The licenses in question aren’t the airwaves Verizon is using in its current nationwide LTE rollout. Verizon has a nationwide 20 MHz chunk of 700 MHz, which is forming the backbone of its 4G network. Instead, Verizon plans to sell regional and metro-area licenses it picked up to supplement is capacity in high-demand urban markets. Once it picks up the Comcast, Time Warner Cable, Bright House Networks and Cox Communications’ advanced wireless services licenses (AWS) in the 1700 MHz/2100 MHz band, Verizon will no longer need those extra 700 MHz licenses to provide that additional metro capacity – or so its logic goes.

It’s an almost certainty that the cable spectrum sale will go through, but the Justice Department may have something to say about the joint marketing agreement that Verizon has brokered with the cable operators.

You can bet AT&T will be first in line to pick up whatever Verizon doesn’t want. These aren’t piddly little chunks of spectrum. We’re talking 10 MHz and 20 MHz swathes in New York City, Chicago, Los Angeles and dozens of other major markets. What’s more while those licenses — known as the lower “A”and “B” 700 MHz block — don’t gel with Verizon’s 4G deployment plans, they fit perfectly with AT&T’s own LTE network schemes.

AT&T’s LTE network is being built on those A and B lower 700 MHz blocks all over the country, but in many places it only owns a one or the other of those limited numbers of licenses, which severely limits its ability to scale 4G capacity in key cities. For instance in Chicago, AT&T has only deployed an LTE network with 10 MHz of capacity compared to the 20 MHz systems it has launched in most other markets. If AT&T were to scoop up all of those licenses it would have 30 MHz or more to devote to LTE in country’s largest cities, and it could build on the capacity further after it folds the 700 MHz it just acquired from Qualcomm into its network.

AT&T certainly wouldn’t be the only bidder. Regional carriers are building LTE networks as well. You can expect U.S. Cellular to compete with AT&T for Verizon’s Chicago license, which would allow it to extend its new LTE network to its flagship market. Leap Wireless, MetroPCS and numerous smaller operators may look to pick up licenses within their territories as well.

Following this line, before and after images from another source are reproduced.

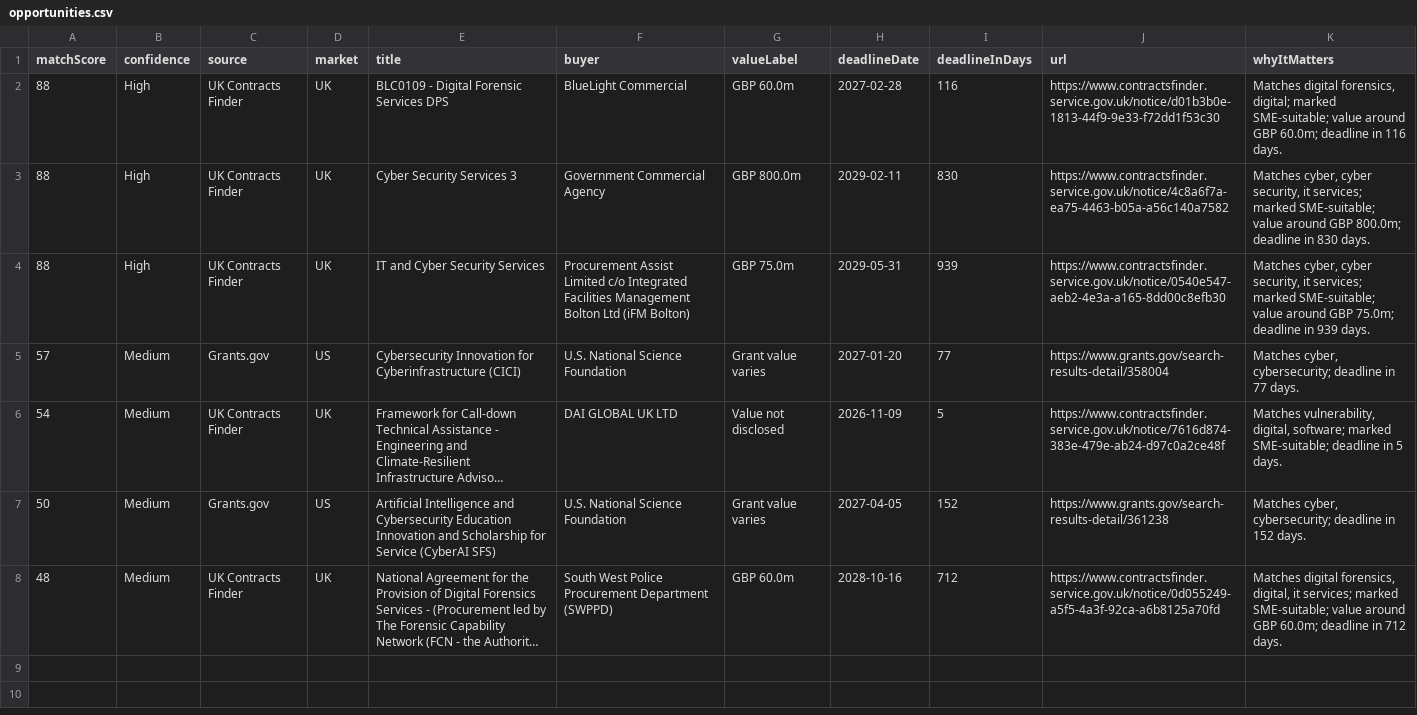
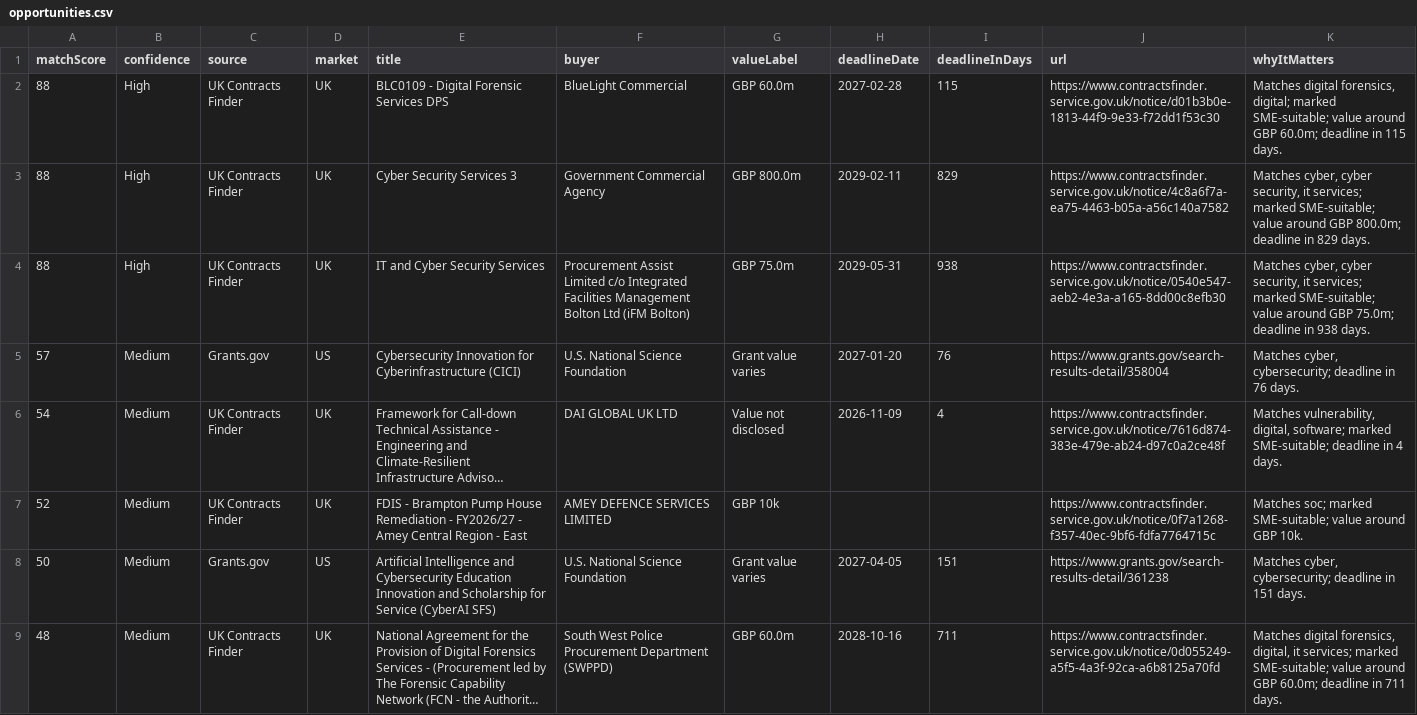
Before and after one commit to ShmGHub/cybertender-radar, a CSV file: docs/data/opportunities.csv, drawn as a sheet; long unchanged cells end in …; addresses are those after the commit; the diff names each change by its address in the sheet, - before the commit and + after, or states it on an @@ line.

```diff
--- a/docs/data/opportunities.csv
+++ b/docs/data/opportunities.csv
-I2 (deadlineInDays): 116
+I2 (deadlineInDays): 115
-K2 (whyItMatters): …deadline in 116 days.
+K2 (whyItMatters): …deadline in 115 days.
-I3 (deadlineInDays): 830
+I3 (deadlineInDays): 829
-K3 (whyItMatters): …deadline in 830 days.
+K3 (whyItMatters): …deadline in 829 days.
-I4 (deadlineInDays): 939
+I4 (deadlineInDays): 938
-K4 (whyItMatters): …deadline in 939 days.
+K4 (whyItMatters): …deadline in 938 days.
-I5 (deadlineInDays): 77
+I5 (deadlineInDays): 76
-K5 (whyItMatters): …deadline in 77 days.
+K5 (whyItMatters): …deadline in 76 days.
-I6 (deadlineInDays): 5
+I6 (deadlineInDays): 4
-K6 (whyItMatters): …deadline in 5 days.
+K6 (whyItMatters): …deadline in 4 days.
+row 7: 52 | Medium | UK Contracts Finder | UK | FDIS - Brampton Pump House Remediation - FY2026/27 - Amey Central Region - East | AMEY DEFENCE SERVICES LIMITED | GBP 10k |  |  | https://www.contractsfinder.service.gov.uk/notice/0f7a1268-f357-40ec-9bf6-fdfa7764715c | Matches soc; marked SME-suitable; value around GBP 10k.
-I8 (deadlineInDays): 152
+I8 (deadlineInDays): 151
-K8 (whyItMatters): …deadline in 152 days.
+K8 (whyItMatters): …deadline in 151 days.
-I9 (deadlineInDays): 712
+I9 (deadlineInDays): 711
-K9 (whyItMatters): …deadline in 712 days.
+K9 (whyItMatters): …deadline in 711 days.
```
Also changed, not shown: 8 other files.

The sale may make sense from an operational standpoint. The 700 MHz band isn’t a unified block, and to support those A and B frequency bands means Verizon has to procure more expensive devices, which would be interoperable with other carriers’ LTE networks. By discarding the extra spectrum, Verizon essentially creates its own unique LTE band, which utilizes its own unique devices.

But Verizon is sure to face enormous criticism for the sale. Big Red has maintained that the U.S. wireless industry is in the midst of a spectrum crisis and that it will begin running out of LTE capacity in many markets as soon as 2013. If the spectrum situation is so dire, than why is Verizon giving up such valuable airwaves?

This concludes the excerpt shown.